The day you think of a post-season victory by the Red Sox as an act of cruelty aimed at your heart, you have become less human. A post-season victory is a good day. Happiness is not an end state, but a fleeting moment. When it catches you (it never seems to work the other way around) gather it like a thirsty, shipwrecked sailor gathers rain. Honor it. There were some beautiful moments this season before that crushing Yankee home run in the eleventh inning that pulled down the curtain on it all. Does that home run have the power to turn all those gemstones into daggers? No… a beautiful moment is a beautiful moment. I hate the Yankees. And I don’t give a good goddamn about building character by losing. I wish my son’s brain wasn’t so cruelly ravaged by this hateful malady. I am not well-adjusted. I am angry and unreformed. Every day I ache. But a beautiful moment must not be denied. If I can see my son smiling and that makes me smile, that’s a good moment. And for all the Sox did this season, well, I challenge you to take away from them what they did for you. They gave you something wonderful and you took it. That’s as happy as happy gets. They were not taunting you. They were not setting you up. They were playing their hearts out. As I say to Jay when bitterness wells up in my throat and my teeth clench in frustration, “It’s not my fault. It’s not your fault.” No one can make you hope. You have to take responsibility for it yourself when you do hope. You cannot make happiness conditional, because there is no end to conditions. Make up your mind now: either let victories be victories when they happen or live forever in the dark shadow of defeat. Some days grind you into bitterness. But a good day is a good day.
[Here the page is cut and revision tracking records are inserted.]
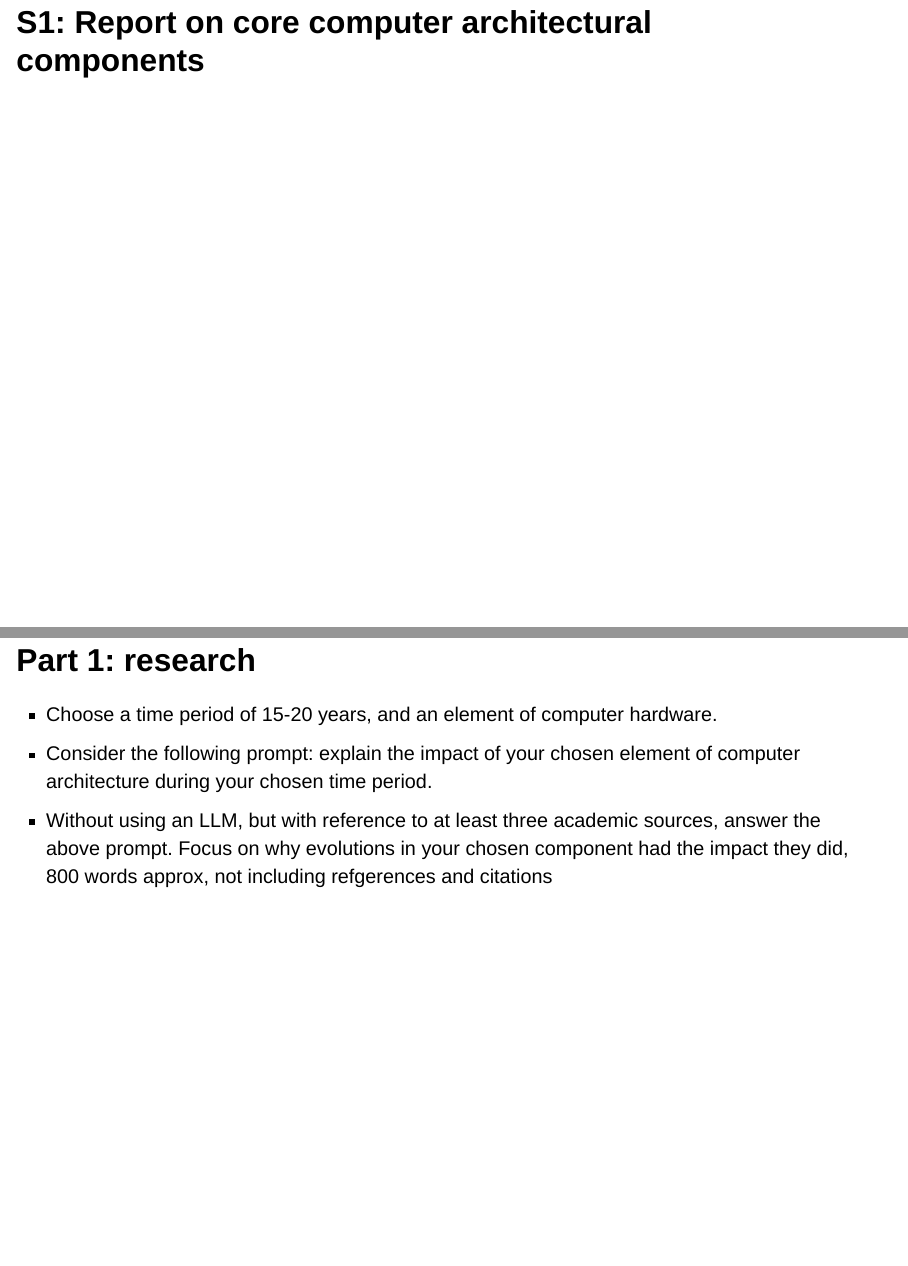
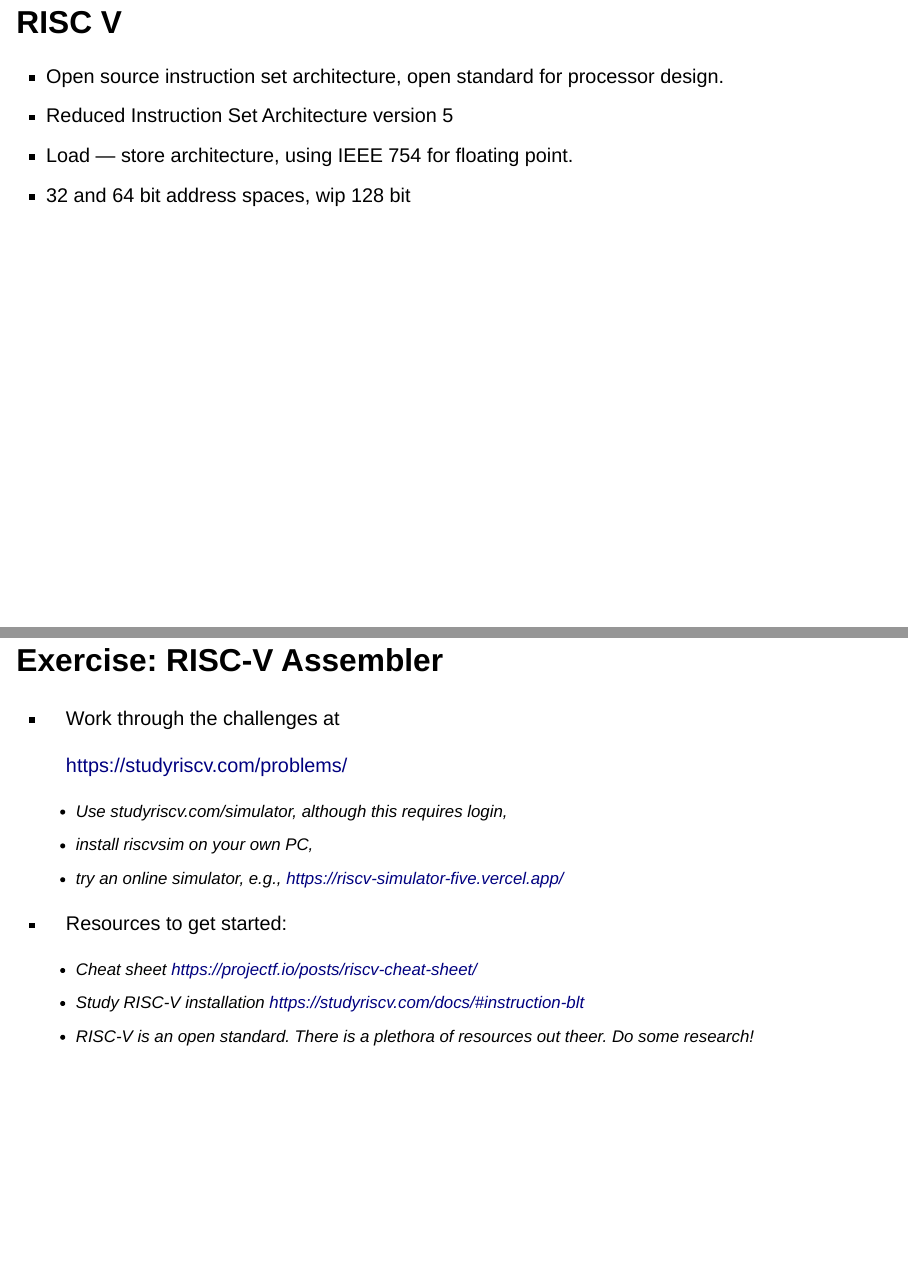
Before and after one commit to holliebaker/CSC4001-resources, a Quarto document (CSC4001-S04-CPU.qmd): pages 49 and 50 of 53 before the commit and pages 50 and 51 of 52 after it, joined at a grey line. Rendered offline with R 4.5, knitr and Pandoc in place of Quarto, with nearby package versions; drawn as Slidy slides in place of the format the file asks for.

Commit message:
Add Risc V

```diff
--- a/CSC4001-S04-CPU.qmd
+++ b/CSC4001-S04-CPU.qmd
@@ -709,18 +710,16 @@ Discuss:
 
 :::
 
-# S1: Report on core computer architectural components
 
-## Part 1: research
+# RISC V
 
-- Choose a time period of 15-20 years, and an element of computer hardware.
-- Consider the following prompt: explain the impact of your chosen element of computer architecture during your chosen time period.
-- Without using an LLM, but with reference to at least three academic sources, answer the above prompt. Focus on why evolutions in your chosen component had the impact they did,
-800 words approx, not including refgerences and citations
+## RISC V
 
-::: notes
-Why did the developments succeed or fail at the time? If they failed, has there been a comeback in more recent years, and why (or why not)? Have these developments changed how we interact with computers, and if so, how (for instance, consider how computers are used in business, academia, and at home, and how programming languages and operating systems have evolved to take advantage of the developments you discussed, for better or for worse)?
-:::
+- Open source instruction set architecture, open standard for processor design.
+- Reduced Instruction Set Architecture version 5
+- Load --- store architecture, using IEEE 754 for floating point.
+- 32 and 64 bit address spaces, wip 128 bit
 
-## Part 2: LLM analysis
+## Exercise: RISC-V Assembler
 
+- Work through the challenges at
@@ -731,9 +726,15 @@ Why did the developments succeed or fail at the time? If they failed, has there
 
-:::notes
-Comment on the accuracy and relevance of its response, checking its claims against academic sources. Has the LLM committed any falacies, made any assumptions or generated its answer based on any biases? Has the LLM’s response made you reconsider your own answer?
-:::
+  [https://studyriscv.com/problems/](https://studyriscv.com/problems/)
 
-# Deadline: 27 November 2026
+
+  - Use *studyriscv.com/simulator*, although this requires login,
+  - install *riscvsim* on your own PC,
+  - try an online simulator, e.g., [https://riscv-simulator-five.vercel.app/](https://riscv-simulator-five.vercel.app/)
+
+- Resources to get started:
+  - Cheat sheet [https://projectf.io/posts/riscv-cheat-sheet/](https://projectf.io/posts/riscv-cheat-sheet/)
+  - Study RISC-V installation [https://studyriscv.com/docs/#instruction-blt](https://studyriscv.com/docs/#instruction-blt)
+  - RISC-V is an open standard. There is a plethora of resources out theer. Do some research!
 
 # Next time
 
```
Also changed, not shown: CSC4001-S04-CPU.qmd (7 more changed lines).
As the cruel Red Sox losses accumulate, the lore deepens and the story only gets richer. It’s so painful! But how can you not fall more tragically and completely under their spell? As for me, after a long day of dealing with Jay, dealing with scratching and screeching, I want you to see him on my lap with his sippy cup, smiling and looking into my eyes. Do I dare fall more deeply and tragically in love with him?